----- Material provided -----

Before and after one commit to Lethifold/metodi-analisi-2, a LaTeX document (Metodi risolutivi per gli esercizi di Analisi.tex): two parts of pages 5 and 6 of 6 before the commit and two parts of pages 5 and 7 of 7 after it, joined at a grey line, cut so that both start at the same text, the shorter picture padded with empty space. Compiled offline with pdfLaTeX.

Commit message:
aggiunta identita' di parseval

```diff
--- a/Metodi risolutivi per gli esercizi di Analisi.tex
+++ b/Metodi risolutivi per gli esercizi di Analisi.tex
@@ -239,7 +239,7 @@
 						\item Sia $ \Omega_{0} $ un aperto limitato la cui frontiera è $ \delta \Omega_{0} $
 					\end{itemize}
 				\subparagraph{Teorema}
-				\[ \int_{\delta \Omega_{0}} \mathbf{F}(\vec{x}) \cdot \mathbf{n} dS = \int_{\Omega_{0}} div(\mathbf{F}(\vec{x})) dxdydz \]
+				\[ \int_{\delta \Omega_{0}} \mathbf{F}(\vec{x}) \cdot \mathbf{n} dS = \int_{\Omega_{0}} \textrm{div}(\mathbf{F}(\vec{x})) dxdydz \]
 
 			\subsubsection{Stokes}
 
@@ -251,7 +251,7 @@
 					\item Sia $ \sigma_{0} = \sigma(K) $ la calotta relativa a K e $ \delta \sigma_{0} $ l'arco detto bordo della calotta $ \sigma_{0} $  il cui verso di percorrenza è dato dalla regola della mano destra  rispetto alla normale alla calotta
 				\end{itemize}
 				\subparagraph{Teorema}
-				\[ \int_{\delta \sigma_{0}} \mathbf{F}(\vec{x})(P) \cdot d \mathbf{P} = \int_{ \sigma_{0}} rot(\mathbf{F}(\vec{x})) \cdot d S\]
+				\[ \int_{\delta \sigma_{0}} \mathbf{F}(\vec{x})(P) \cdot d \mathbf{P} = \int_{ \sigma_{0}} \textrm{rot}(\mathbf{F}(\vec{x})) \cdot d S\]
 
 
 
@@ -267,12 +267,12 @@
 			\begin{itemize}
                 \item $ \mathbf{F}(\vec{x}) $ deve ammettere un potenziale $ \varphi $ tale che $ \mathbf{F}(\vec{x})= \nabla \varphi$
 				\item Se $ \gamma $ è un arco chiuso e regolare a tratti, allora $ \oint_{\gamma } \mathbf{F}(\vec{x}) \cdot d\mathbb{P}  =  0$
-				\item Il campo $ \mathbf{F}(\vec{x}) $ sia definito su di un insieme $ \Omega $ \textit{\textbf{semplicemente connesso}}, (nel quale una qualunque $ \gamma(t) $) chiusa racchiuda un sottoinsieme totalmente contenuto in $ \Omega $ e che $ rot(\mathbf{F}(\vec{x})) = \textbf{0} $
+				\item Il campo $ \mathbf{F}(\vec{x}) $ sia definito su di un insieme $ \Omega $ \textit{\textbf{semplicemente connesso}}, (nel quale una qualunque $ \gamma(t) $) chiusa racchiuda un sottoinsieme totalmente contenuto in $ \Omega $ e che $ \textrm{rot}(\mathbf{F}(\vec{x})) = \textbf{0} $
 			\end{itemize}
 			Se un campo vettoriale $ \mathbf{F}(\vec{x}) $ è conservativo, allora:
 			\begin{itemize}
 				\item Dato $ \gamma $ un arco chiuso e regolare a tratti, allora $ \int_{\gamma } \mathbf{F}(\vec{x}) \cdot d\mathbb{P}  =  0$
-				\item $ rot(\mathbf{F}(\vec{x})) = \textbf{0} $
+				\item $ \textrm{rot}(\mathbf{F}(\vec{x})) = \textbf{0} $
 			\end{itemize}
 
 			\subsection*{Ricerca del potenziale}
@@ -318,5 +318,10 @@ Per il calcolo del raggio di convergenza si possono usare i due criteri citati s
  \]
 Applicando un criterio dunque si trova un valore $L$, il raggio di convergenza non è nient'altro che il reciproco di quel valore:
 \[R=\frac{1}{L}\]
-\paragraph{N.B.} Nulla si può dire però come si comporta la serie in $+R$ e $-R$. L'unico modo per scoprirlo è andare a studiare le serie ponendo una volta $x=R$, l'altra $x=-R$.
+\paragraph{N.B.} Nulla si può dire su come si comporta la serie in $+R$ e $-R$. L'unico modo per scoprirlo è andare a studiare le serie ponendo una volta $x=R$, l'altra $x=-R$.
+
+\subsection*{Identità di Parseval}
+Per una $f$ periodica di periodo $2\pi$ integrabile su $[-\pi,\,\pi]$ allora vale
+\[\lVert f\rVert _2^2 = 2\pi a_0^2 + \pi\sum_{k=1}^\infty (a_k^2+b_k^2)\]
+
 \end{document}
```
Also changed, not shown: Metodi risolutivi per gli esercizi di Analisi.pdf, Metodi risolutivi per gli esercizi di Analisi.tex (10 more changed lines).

-----

The entire listing is to be retyped exactly.

## Your response
Before and after one commit to Lethifold/metodi-analisi-2, a LaTeX document (Metodi risolutivi per gli esercizi di Analisi.tex): two parts of pages 5 and 6 of 6 before the commit and two parts of pages 5 and 7 of 7 after it, joined at a grey line, cut so that both start at the same text, the shorter picture padded with empty space. Compiled offline with pdfLaTeX.

Commit message:
aggiunta identita' di parseval

```diff
--- a/Metodi risolutivi per gli esercizi di Analisi.tex
+++ b/Metodi risolutivi per gli esercizi di Analisi.tex
@@ -239,7 +239,7 @@
 						\item Sia $ \Omega_{0} $ un aperto limitato la cui frontiera è $ \delta \Omega_{0} $
 					\end{itemize}
 				\subparagraph{Teorema}
-				\[ \int_{\delta \Omega_{0}} \mathbf{F}(\vec{x}) \cdot \mathbf{n} dS = \int_{\Omega_{0}} div(\mathbf{F}(\vec{x})) dxdydz \]
+				\[ \int_{\delta \Omega_{0}} \mathbf{F}(\vec{x}) \cdot \mathbf{n} dS = \int_{\Omega_{0}} \textrm{div}(\mathbf{F}(\vec{x})) dxdydz \]
 
 			\subsubsection{Stokes}
 
@@ -251,7 +251,7 @@
 					\item Sia $ \sigma_{0} = \sigma(K) $ la calotta relativa a K e $ \delta \sigma_{0} $ l'arco detto bordo della calotta $ \sigma_{0} $  il cui verso di percorrenza è dato dalla regola della mano destra  rispetto alla normale alla calotta
 				\end{itemize}
 				\subparagraph{Teorema}
-				\[ \int_{\delta \sigma_{0}} \mathbf{F}(\vec{x})(P) \cdot d \mathbf{P} = \int_{ \sigma_{0}} rot(\mathbf{F}(\vec{x})) \cdot d S\]
+				\[ \int_{\delta \sigma_{0}} \mathbf{F}(\vec{x})(P) \cdot d \mathbf{P} = \int_{ \sigma_{0}} \textrm{rot}(\mathbf{F}(\vec{x})) \cdot d S\]
 
 
 
@@ -267,12 +267,12 @@
 			\begin{itemize}
                 \item $ \mathbf{F}(\vec{x}) $ deve ammettere un potenziale $ \varphi $ tale che $ \mathbf{F}(\vec{x})= \nabla \varphi$
 				\item Se $ \gamma $ è un arco chiuso e regolare a tratti, allora $ \oint_{\gamma } \mathbf{F}(\vec{x}) \cdot d\mathbb{P}  =  0$
-				\item Il campo $ \mathbf{F}(\vec{x}) $ sia definito su di un insieme $ \Omega $ \textit{\textbf{semplicemente connesso}}, (nel quale una qualunque $ \gamma(t) $) chiusa racchiuda un sottoinsieme totalmente contenuto in $ \Omega $ e che $ rot(\mathbf{F}(\vec{x})) = \textbf{0} $
+				\item Il campo $ \mathbf{F}(\vec{x}) $ sia definito su di un insieme $ \Omega $ \textit{\textbf{semplicemente connesso}}, (nel quale una qualunque $ \gamma(t) $) chiusa racchiuda un sottoinsieme totalmente contenuto in $ \Omega $ e che $ \textrm{rot}(\mathbf{F}(\vec{x})) = \textbf{0} $
 			\end{itemize}
 			Se un campo vettoriale $ \mathbf{F}(\vec{x}) $ è conservativo, allora:
 			\begin{itemize}
 				\item Dato $ \gamma $ un arco chiuso e regolare a tratti, allora $ \int_{\gamma } \mathbf{F}(\vec{x}) \cdot d\mathbb{P}  =  0$
-				\item $ rot(\mathbf{F}(\vec{x})) = \textbf{0} $
+				\item $ \textrm{rot}(\mathbf{F}(\vec{x})) = \textbf{0} $
 			\end{itemize}
 
 			\subsection*{Ricerca del potenziale}
@@ -318,5 +318,10 @@ Per il calcolo del raggio di convergenza si possono usare i due criteri citati s
  \]
 Applicando un criterio dunque si trova un valore $L$, il raggio di convergenza non è nient'altro che il reciproco di quel valore:
 \[R=\frac{1}{L}\]
-\paragraph{N.B.} Nulla si può dire però come si comporta la serie in $+R$ e $-R$. L'unico modo per scoprirlo è andare a studiare le serie ponendo una volta $x=R$, l'altra $x=-R$.
+\paragraph{N.B.} Nulla si può dire su come si comporta la serie in $+R$ e $-R$. L'unico modo per scoprirlo è andare a studiare le serie ponendo una volta $x=R$, l'altra $x=-R$.
+
+\subsection*{Identità di Parseval}
+Per una $f$ periodica di periodo $2\pi$ integrabile su $[-\pi,\,\pi]$ allora vale
+\[\lVert f\rVert _2^2 = 2\pi a_0^2 + \pi\sum_{k=1}^\infty (a_k^2+b_k^2)\]
+
 \end{document}
```
Also changed, not shown: Metodi risolutivi per gli esercizi di Analisi.pdf, Metodi risolutivi per gli esercizi di Analisi.tex (10 more changed lines).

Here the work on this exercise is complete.